You might be asking, but isn’t there a labor-centered holiday in May as well? And isn’t that the one where businesses usually cover their windows in wood to ensure that their stores aren’t broken in to and destroyed? That’s a different “holiday” and let me explain.
It’s true. May has a radical and violent connotation, while September is remembered as the parade-then-picnic-type of holiday. May Day, or May 1st, emerged in 1886 (the same time as the September holiday) as an alternative. May 1st was already a time of celebration in European culture, and labor movements wanted to use this as an additional protest against unfair worker laws and practices. Many Labor scholars have said that this day is always radicalized because of the proximity to the May 4th Haymarket Affair in Chicago on May 4th 1886.
U.S. President Glover Cleveland pushed for the September date, rather than using May 1st as the official date because he was afraid that the designation of May 1st would tend to become a commemoration would strengthen socialist and anarchist movements. President Cleveland did not like labor unions, even though he was the one that signed the 1894 law that made the first Monday of September an official federal holiday.
There is still a debate around the necessity of unions, and whether they are good or bad. Check out this Huffington Post article that shows both sides of the argument.
But in my view, there is still a huge need for unions. This seemingly-innocent idea of having a sale on Labor Day is just one of the reasons why. This is a holiday for not working. It is a time to be doing the things that you as a human actually want to be doing, not slaving away worrying about making your performance numbers or whether your boss is happy with your quotas.
What does that mean for small businesses?
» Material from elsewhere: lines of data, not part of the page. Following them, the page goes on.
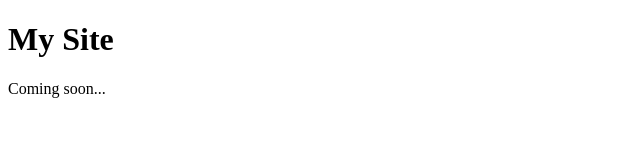
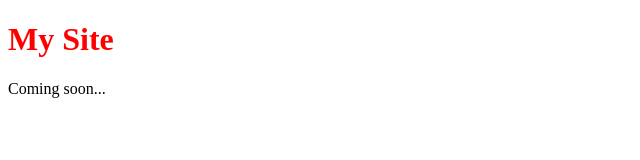
Before and after one commit to Wallacecys/wallacecys.github.io, a plain HTML site: page index.html in a window 1280 px wide. Shown: the whole page, without its empty margins (0-640 px from the left). Drawn offline with Linux system fonts and the light colour scheme.

Commit message:
forgot about linking css

```diff
--- a/index.html
+++ b/index.html
@@ -4,6 +4,7 @@
     <meta charset="UTF-8">
     <meta name="viewport" content="width=device-width, initial-scale=1.0">
     <meta http-equiv="X-UA-Compatible" content="ie=edge">
+    <link rel="stylesheet" type="text/css" href="./css/main.css">
     <title>My Site</title>
 </head>
 <body>
```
In the 21st century, small businesses are on the rise. In fact, 50% of all U.S. businesses are home-based. Entrepreneurs are everywhere. They are working towards that dream life for themselves outside of the eight-hour day of corporate life. We at A Simple Cookie are on that same path. We want to create work that we love, and not just work for work’s sake, as Timothy Farris writes about. In fact, we might be working for more than eight hours every day to make our dreams come true.
But there is a difference.
We are not forcing ourselves with busy work that does not have any meaning at the end of the day. Maybe we spend a few too many hours a week trying to figure out how to use Instagram properly. But we are making ourselves truly productive to create something that will have a lasting impact.
Maybe our impact will be just on a few people, or maybe our dream of creating a café that is centered around face-to-face communication will latch on to a greater public. Who knows?
What we do know, however, is that this is something that we are passionate about, and we are doing for ourselves, not for a boss or executive who is trying to push an inorganic service or product on the public just because they know how to market or advertise.
If we grow beyond the two of us, we want to make sure that our employees have that ability to grow as well. We want to create a business where creativity is the focus, and not just busywork to make the profit by the end of the year.
There isn’t a union for small businesses. But that is because there is a difference between work to get money and work to get a dream. When you are working towards your dream, you know your body’s limits and you know what is too much.
We will be celebrating Labor Day this Monday, but we will not be having a sale.
So what do you think? What is your idea of Labor Day? Do you think the way we celebrate it should change? Let us know in the comments below. Let’s start the conversation on what Labor Day means for small businesses.